The 1989 Patek Philippe Caliber 89 is powered by a namesake Caliber 89, in-house movement, manually wound. The functions include hours, minutes and seconds, with a second time one, sunset and sunrise, tie equation, world time for a total of 12 major cities, sidereal time at the back and meantime on the front, perpetual calendar with month, weekday and day, leap year, four-digit year, display for the season in a sun hand platform, zodiac, solstice, equinox, moon phase and age, star chart, Sirius passage, lunar orbit and passage, day and night indicator in a 24 hour display, grande et petite sonnerie with carillon, split-seconds chronograph, 2 power reserve indicators, alarm, minute repeater, thermometer, crown position indicator, altimeter, barometer, compass and hygrometer.

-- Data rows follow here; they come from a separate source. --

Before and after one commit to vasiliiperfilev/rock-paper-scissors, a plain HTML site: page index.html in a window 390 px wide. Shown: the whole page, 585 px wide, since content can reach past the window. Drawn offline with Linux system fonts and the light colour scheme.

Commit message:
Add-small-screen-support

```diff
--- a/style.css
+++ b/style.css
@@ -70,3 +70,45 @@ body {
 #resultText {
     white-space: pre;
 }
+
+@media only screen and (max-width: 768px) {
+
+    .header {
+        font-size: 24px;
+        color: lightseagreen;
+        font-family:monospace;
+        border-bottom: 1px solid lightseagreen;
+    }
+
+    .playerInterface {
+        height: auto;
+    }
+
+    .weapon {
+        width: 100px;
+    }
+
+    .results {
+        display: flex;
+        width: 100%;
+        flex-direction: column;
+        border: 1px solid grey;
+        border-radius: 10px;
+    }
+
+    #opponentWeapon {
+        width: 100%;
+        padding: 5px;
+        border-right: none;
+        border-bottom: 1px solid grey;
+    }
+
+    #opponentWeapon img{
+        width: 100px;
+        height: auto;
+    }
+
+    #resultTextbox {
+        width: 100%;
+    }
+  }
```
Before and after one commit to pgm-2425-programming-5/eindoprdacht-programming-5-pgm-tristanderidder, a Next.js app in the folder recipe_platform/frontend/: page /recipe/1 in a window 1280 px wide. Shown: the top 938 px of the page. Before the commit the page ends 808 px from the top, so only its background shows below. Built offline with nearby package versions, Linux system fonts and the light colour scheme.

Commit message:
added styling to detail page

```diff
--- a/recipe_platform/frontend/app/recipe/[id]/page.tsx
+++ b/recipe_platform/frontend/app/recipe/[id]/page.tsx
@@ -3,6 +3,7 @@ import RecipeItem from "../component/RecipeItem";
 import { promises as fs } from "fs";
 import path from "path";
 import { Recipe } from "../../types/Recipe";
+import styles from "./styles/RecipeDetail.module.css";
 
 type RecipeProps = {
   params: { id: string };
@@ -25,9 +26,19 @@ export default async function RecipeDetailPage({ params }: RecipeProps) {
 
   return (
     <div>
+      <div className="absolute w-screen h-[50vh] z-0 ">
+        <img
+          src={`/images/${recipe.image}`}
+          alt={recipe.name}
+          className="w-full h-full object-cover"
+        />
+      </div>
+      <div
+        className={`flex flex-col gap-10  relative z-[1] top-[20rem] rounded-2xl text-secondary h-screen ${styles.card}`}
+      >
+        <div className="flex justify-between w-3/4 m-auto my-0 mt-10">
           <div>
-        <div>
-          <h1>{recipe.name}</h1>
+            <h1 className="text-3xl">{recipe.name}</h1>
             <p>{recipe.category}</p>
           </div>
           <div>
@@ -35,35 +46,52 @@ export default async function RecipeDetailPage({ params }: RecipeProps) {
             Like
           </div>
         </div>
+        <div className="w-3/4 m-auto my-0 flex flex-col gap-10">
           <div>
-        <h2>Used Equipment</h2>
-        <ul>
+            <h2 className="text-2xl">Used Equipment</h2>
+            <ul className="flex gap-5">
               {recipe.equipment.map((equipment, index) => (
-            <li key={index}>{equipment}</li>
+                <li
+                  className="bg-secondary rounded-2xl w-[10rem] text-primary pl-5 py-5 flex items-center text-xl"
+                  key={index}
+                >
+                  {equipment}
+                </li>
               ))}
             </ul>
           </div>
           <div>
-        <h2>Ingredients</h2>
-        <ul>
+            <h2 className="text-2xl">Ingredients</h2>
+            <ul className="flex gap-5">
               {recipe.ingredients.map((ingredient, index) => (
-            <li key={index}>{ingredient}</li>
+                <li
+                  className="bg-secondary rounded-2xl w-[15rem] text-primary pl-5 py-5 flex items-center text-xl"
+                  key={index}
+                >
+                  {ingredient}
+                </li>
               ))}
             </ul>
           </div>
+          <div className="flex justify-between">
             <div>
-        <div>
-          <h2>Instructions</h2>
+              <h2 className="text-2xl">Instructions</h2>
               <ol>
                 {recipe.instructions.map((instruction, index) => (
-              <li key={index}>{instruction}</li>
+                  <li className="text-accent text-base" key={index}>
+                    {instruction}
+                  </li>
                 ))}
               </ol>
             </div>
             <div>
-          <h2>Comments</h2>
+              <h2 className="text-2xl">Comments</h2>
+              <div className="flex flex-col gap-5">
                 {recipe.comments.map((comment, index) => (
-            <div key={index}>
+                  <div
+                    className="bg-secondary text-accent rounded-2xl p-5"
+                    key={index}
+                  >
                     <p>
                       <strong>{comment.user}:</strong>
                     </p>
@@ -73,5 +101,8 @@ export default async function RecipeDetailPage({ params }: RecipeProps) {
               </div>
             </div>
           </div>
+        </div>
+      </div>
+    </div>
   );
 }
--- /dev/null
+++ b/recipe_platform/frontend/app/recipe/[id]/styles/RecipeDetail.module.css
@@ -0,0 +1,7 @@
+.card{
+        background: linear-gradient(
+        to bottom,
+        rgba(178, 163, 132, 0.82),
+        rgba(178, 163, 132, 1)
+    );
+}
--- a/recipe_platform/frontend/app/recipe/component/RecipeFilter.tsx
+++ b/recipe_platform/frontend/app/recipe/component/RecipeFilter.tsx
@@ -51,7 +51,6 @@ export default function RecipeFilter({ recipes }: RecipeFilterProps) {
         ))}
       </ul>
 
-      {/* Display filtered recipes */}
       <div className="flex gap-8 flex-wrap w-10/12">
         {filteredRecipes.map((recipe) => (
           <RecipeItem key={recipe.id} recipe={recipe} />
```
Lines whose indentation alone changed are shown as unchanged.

The Caliber 89 in yellow gold pocket watch building value
The original piece was offered for sale in brand new condition in 1989 for the price of $3.2 million. This created a stir within the rare watch collectors' circles as well as among those with an avid passion for complicated timepieces. It even made headlines in international media circles. In 2009, the example was offered at an auction held by Antiquorum in Geneva, and was purchased by the highest bidder for a sum just over $5 million. This incredible piece once again surfaced in 2013 and was made available by Christie's New York with a firm asking price of $11,000,000. The current valuation has more than doubled over its last sale price and has nearly quadrupled since its original release date. The Caliber 89 in 18k yellow gold was offered at a Sotheby's auction in 2017 for its new price tag, but although there was a considerable amount of interest shown by aucton attendees, there were no bids meeting the reserve price, so the owner maintains possession of the piece for which some are willing to pay millions, but none find the value to be at the asking price, at least not yet.
The Patek Philippe Caliber 89 in 18K yellow gold is considered to be the most rare among the four created in a strictly limited edition of just one per precious metal, inclusive of yellow gold; pink gold; white gold, and platinum. The last selling price for this rare 1989 edition celebratory watch with a massive thirty three complications was just over $5 million. It appears that at this time, this is its final valuation as there are none that are interested in acquisition of the piece for the requested $11 million price tag. It's one of Patek Philippe's achievements and from start to finish, the research, design and building process took nearly a decade to complete. Our search for information on the other three pieces in the collection of four didn't yield any results, so we're under the assumption that they are at home with private collectors or housed in museums. The yellow gold version is the only member of the family to receive attention, and it's fitting as the older sibling that it takes the lead, as the others were trailing by nearly a decade prior to their manufacture. It's always a pleasure to review the rare and innovative examples making the news and Patek Philippe is a name that is constantly to the fore.
Written by Dana Hanson
Read more posts by Dana Hanson